Cruikshank, Julie; 2010. Do Glaciers Listen?: Local Knowledge, Colonial Encounters, and Social Imagination. University of British Columbia Press.
Davis, Heather and Etienne Turpin (eds); 2015. Art in the Anthropocene. Encounters Among Aesthetics, Politics. Environments and Epistemologies. Open Humanities Press.
Latour, Bruno; 2017. Facing Gaia: Eight Lectures on the New Climatic Regime. Polity Press.
Mirzoeff, Nicholas; 2011. The Right to Look: A Counterhistory of Visuality. Duke University Press.
Mirzoeff, Nicholas; 2016. “Visualizing the Anthropocene” Public Culture 26/2: 213-232.
Ricco, John Paul; 2014. “Pornographic Faith: Two Sources of Naked Sense at the Limits of Belief and Humiliation,” in Porn Archives, edited by Tim Dean, Steven Ruszczycky, David Squires. Duke University Press, 338-355.
Sassen, Saskia; 2014. Expulsions: Brutality and Complexity in the Global Economy.

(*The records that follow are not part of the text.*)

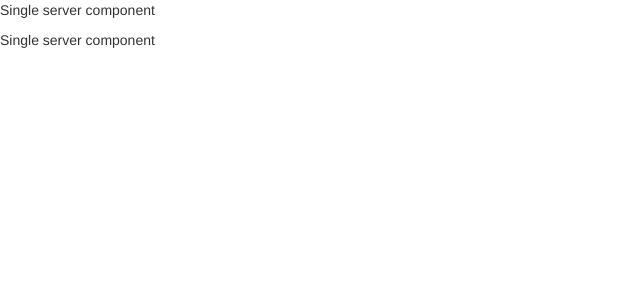
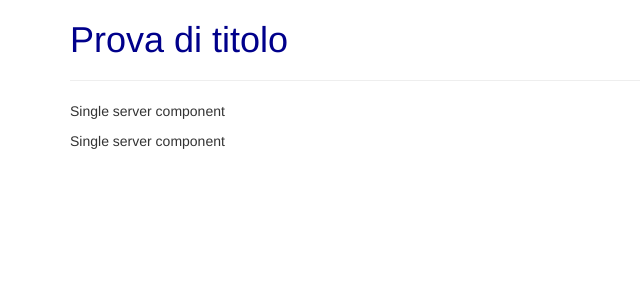
Before and after one commit to Valdorel/Angular, an Angular app in the folder my-first-project/: page / in a window 1280 px wide. Shown: the top 300 px of the page, without its empty margins (0-640 px from the left). Built offline with nearby package versions, Linux system fonts and the light colour scheme.

Commit message:
update project

```diff
--- a/my-first-project/src/app/app.component.css
+++ b/my-first-project/src/app/app.component.css
@@ -0,0 +1,3 @@
+h1 {
+  color: darkblue;
+}
--- a/my-first-project/src/app/app.component.html
+++ b/my-first-project/src/app/app.component.html
@@ -1 +1,9 @@
-<app-servers></app-servers>
+<div class="container">
+  <div class="row">
+    <div class="col-xs-12">
+      <h1>Prova di titolo</h1>
+      <hr>
+      <app-servers></app-servers>
+    </div>
+  </div>
+</div>
--- a/my-first-project/src/app/servers/servers.component.ts
+++ b/my-first-project/src/app/servers/servers.component.ts
@@ -2,7 +2,7 @@
 
 @Component({
   selector: 'app-servers',
-  templateUrl: './servers.component.html',
+  template: '<app-server></app-server><app-server></app-server>',
   styleUrls: ['./servers.component.css']
 })
 export class ServersComponent implements OnInit {
```
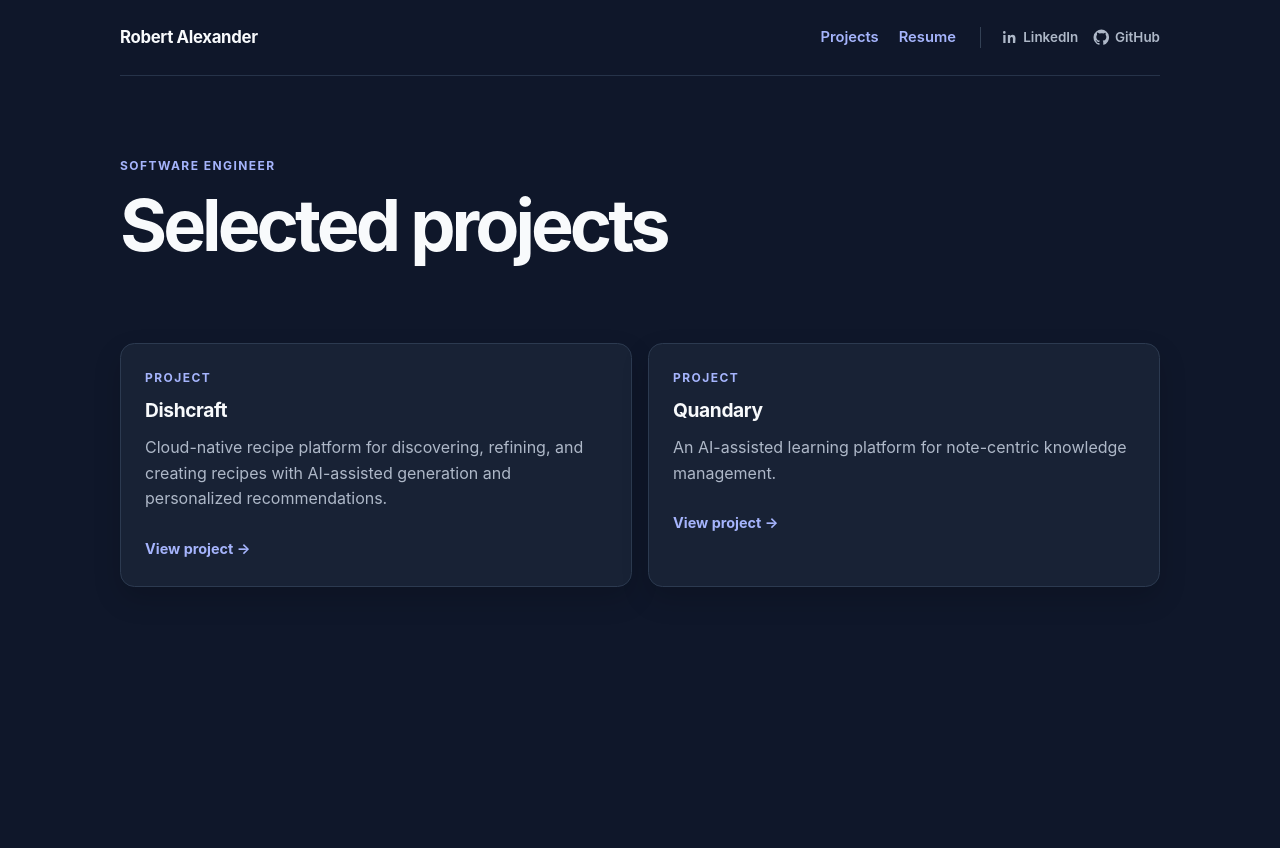
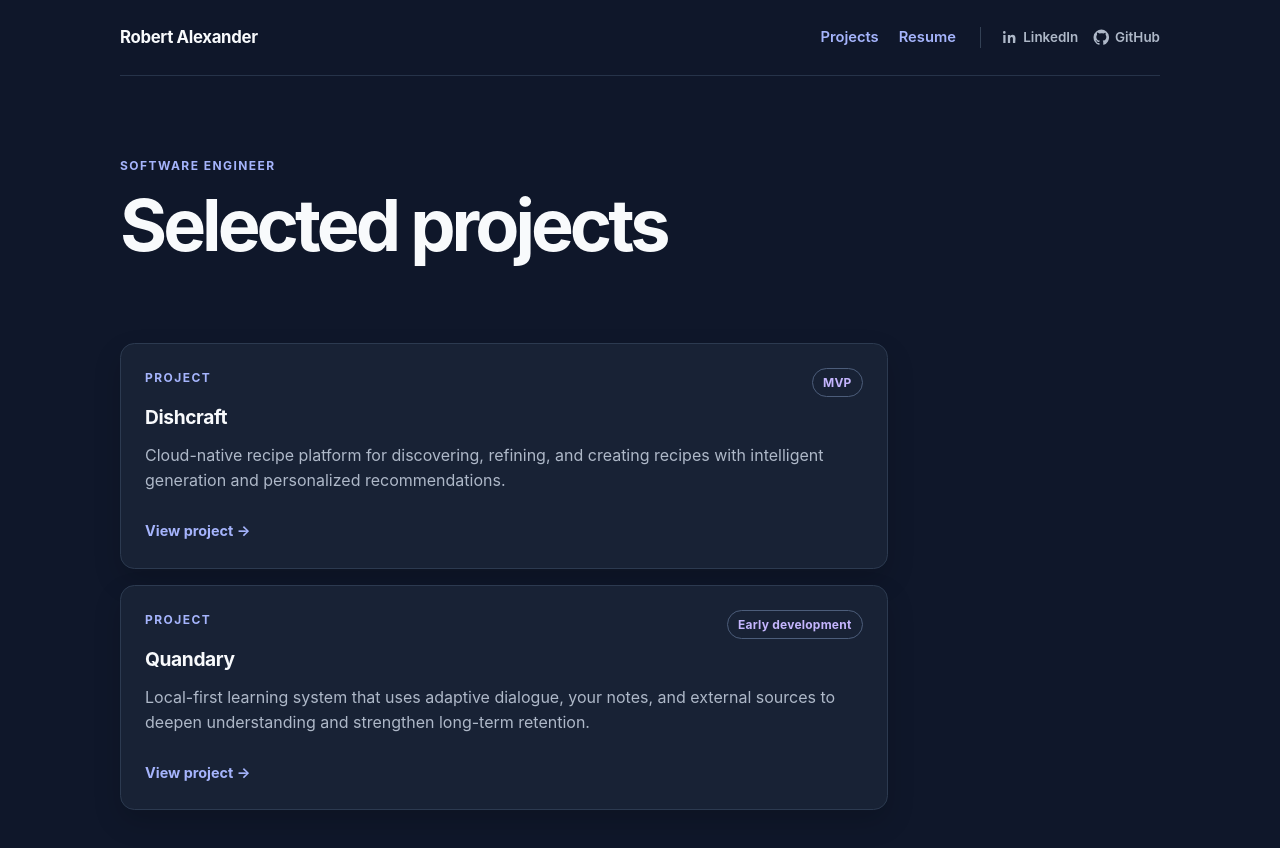
Before and after one commit to robalexdr/personal-site, a React (Vite) app: page / in a window 1280 px wide. Shown: the top 848 px of the page. Before the commit the page ends 800 px from the top, so only its background shows below. Built offline with nearby package versions, Linux system fonts and the light colour scheme.

Commit message:
tweaks to project copy and display metadata

```diff
--- a/src/components/Home.tsx
+++ b/src/components/Home.tsx
@@ -10,10 +10,13 @@ export function Home() {
         <p className="eyebrow">Software engineer</p>
         <h1 className="hero-title">Selected projects</h1>
       <section className="section">
-        <div className="project-grid">
+        <div className="project-list">
           {projects.map((project) => (
             <Link className="project-card" key={project.slug} to={`/projects/${project.slug}/`}>
-              <span className="card-kicker">Project</span>
+              <div className="card-header">
+                <span className="card-kicker">Project</span>
+                <span className="status-badge">{project.status}</span>
+              </div>
               <h3>{project.name}</h3>
               <p>{project.description}</p>
               <span className="card-link">View project <span aria-hidden="true">→</span></span>
--- a/src/index.css
+++ b/src/index.css
@@ -130,9 +130,9 @@ h3 {
   margin-top: 5rem;
 }
 
-.project-grid {
+.project-list {
   display: grid;
-  grid-template-columns: repeat(2, minmax(0, 1fr));
+  max-width: 48rem;
   gap: 1rem;
 }
 
@@ -163,6 +163,26 @@ h3 {
   display: block;
   margin-bottom: 0.5rem;
   color: #a5b4fc;
+}
+
+.card-header {
+  display: flex;
+  align-items: flex-start;
+  justify-content: space-between;
+  gap: 1rem;
+}
+
+.status-badge {
+  display: inline-flex;
+  align-items: center;
+  border: 1px solid #4c5d7a;
+  border-radius: 999px;
+  padding: 0.25rem 0.65rem;
+  color: #c4b5fd;
+  font-size: 0.75rem;
+  font-weight: 700;
+  letter-spacing: 0.02em;
+  white-space: nowrap;
 }
 
 .card-link {
@@ -350,10 +370,6 @@ h3 {
     padding-top: 3.5rem;
   }
 
-  .project-grid {
-    grid-template-columns: 1fr;
-  }
-
   .site-header {
     align-items: flex-start;
     flex-direction: column;
--- a/src/projects.json
+++ b/src/projects.json
@@ -2,11 +2,13 @@
   {
     "slug": "dishcraft",
     "name": "Dishcraft",
-    "description": "Cloud-native recipe platform for discovering, refining, and creating recipes with AI-assisted generation and personalized recommendations."
+    "status": "MVP",
+    "description": "Cloud-native recipe platform for discovering, refining, and creating recipes with intelligent generation and personalized recommendations."
   },
   {
     "slug": "quandary",
     "name": "Quandary",
-    "description": "An AI-assisted learning platform for note-centric knowledge management."
+    "status": "Early development",
+    "description": "Local-first learning system that uses adaptive dialogue, your notes, and external sources to deepen understanding and strengthen long-term retention."
   }
 ]
```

Harvard University Press/Belknap Press.
Tsing, Anna Lowenhaupt; 2015. The Mushroom at the End of the World: On the Possibility of Life in capitalist Ruins. Princeton University Press.
Tsing, Anna; Heather Swanson; Elaine Gan; Nils Bubandt (eds); 2017. Arts of Living on a Damaged Planet. University of Minnesota Press.